# Work item:
Each line of the material below that holds the word "status" needs to be copied.
=== Supplied material ===
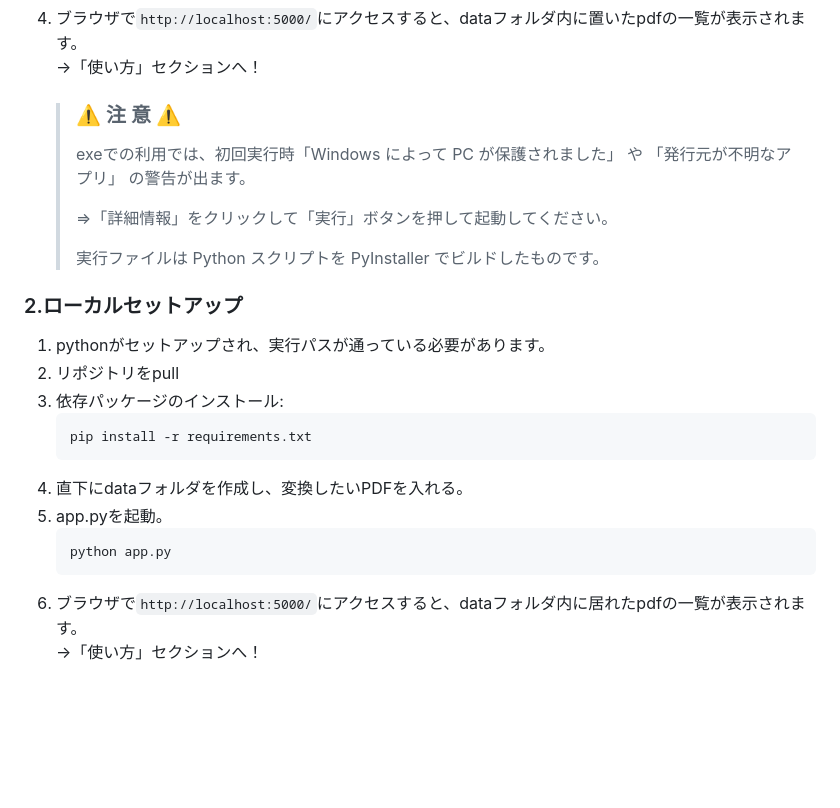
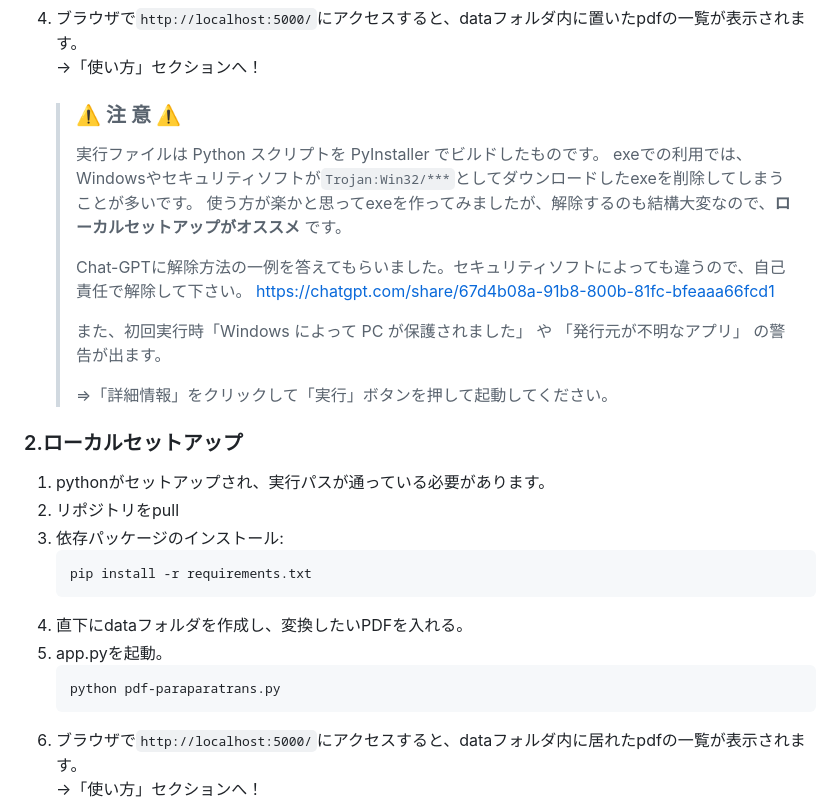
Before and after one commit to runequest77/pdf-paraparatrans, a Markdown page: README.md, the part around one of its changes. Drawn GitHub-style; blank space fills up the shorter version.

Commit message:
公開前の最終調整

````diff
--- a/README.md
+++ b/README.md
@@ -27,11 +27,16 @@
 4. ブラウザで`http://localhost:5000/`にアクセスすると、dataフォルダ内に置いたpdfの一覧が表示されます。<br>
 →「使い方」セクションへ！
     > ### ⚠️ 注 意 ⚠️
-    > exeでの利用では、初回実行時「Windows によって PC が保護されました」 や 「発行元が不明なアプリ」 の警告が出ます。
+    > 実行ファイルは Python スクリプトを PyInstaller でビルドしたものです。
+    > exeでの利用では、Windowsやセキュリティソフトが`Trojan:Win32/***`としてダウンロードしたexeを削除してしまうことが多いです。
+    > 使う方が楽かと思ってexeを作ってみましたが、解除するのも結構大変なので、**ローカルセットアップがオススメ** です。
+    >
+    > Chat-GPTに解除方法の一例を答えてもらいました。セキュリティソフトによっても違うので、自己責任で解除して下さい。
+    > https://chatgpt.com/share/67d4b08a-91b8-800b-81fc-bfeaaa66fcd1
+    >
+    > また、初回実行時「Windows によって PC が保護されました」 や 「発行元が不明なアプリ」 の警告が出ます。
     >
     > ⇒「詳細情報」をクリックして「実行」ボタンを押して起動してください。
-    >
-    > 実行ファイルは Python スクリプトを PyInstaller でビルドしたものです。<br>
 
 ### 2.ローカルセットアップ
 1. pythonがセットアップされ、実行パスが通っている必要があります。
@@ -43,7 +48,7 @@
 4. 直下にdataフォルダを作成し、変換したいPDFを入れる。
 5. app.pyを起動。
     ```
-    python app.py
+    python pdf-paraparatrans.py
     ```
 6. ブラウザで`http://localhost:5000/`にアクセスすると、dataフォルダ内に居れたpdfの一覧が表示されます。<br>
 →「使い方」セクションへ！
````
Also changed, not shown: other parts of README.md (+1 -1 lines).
===
=== Supplied material ===
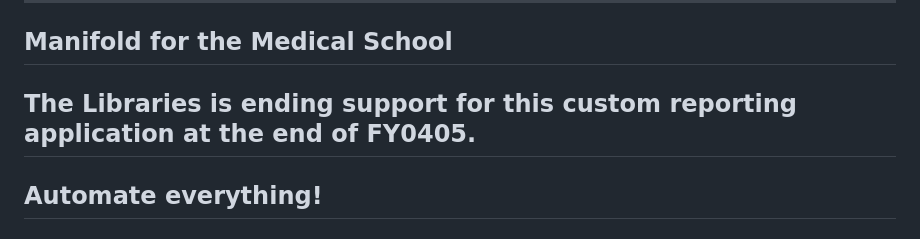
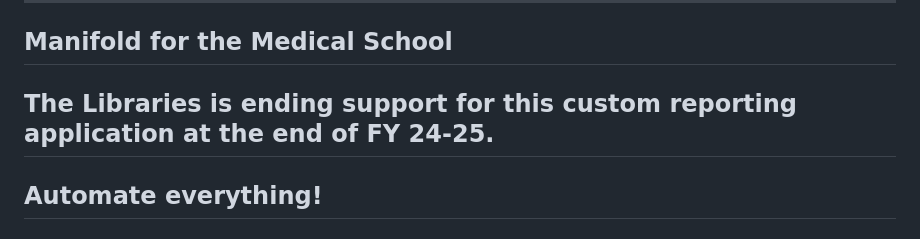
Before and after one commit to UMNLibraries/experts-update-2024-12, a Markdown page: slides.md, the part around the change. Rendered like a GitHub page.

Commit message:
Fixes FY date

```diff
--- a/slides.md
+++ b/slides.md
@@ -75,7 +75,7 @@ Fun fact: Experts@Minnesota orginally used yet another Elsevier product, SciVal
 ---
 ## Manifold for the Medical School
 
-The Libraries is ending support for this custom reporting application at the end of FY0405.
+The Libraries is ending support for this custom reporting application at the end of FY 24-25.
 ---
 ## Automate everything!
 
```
===
=== Supplied material ===
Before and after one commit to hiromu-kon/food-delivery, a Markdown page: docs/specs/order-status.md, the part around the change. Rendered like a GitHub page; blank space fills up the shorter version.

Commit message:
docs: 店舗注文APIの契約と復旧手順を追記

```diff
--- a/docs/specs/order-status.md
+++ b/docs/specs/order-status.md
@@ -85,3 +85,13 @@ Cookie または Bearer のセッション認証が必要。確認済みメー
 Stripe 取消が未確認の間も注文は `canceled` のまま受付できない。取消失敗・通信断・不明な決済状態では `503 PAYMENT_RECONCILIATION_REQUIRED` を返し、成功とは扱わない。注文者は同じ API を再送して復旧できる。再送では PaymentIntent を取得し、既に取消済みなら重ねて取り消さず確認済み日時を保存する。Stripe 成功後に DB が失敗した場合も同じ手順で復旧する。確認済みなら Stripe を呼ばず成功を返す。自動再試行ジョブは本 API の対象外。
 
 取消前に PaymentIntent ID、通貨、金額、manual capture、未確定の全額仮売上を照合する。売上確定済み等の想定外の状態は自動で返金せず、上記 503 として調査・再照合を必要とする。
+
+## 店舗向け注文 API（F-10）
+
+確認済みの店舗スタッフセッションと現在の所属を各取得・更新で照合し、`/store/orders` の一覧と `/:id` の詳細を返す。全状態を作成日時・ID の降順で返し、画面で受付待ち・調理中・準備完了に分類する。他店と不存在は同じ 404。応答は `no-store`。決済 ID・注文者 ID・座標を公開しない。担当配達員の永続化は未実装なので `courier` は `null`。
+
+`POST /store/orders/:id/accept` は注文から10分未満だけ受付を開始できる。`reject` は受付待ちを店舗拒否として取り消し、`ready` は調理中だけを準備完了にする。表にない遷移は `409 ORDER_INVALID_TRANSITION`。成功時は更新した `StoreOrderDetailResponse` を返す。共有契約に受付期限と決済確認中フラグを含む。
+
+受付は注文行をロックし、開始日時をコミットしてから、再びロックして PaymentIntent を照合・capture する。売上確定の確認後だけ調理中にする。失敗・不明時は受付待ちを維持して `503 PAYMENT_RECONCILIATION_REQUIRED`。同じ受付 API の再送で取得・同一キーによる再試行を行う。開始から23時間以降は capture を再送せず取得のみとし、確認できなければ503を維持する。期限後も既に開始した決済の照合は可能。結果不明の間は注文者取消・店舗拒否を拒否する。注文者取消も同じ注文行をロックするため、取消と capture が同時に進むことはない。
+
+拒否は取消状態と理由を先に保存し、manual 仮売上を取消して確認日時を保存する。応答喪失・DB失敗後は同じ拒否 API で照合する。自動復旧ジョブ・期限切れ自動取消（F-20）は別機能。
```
===
# Task output:
Before and after one commit to hiromu-kon/food-delivery, a Markdown page: docs/specs/order-status.md, the part around the change. Rendered like a GitHub page; blank space fills up the shorter version.
--- a/docs/specs/order-status.md
+++ b/docs/specs/order-status.md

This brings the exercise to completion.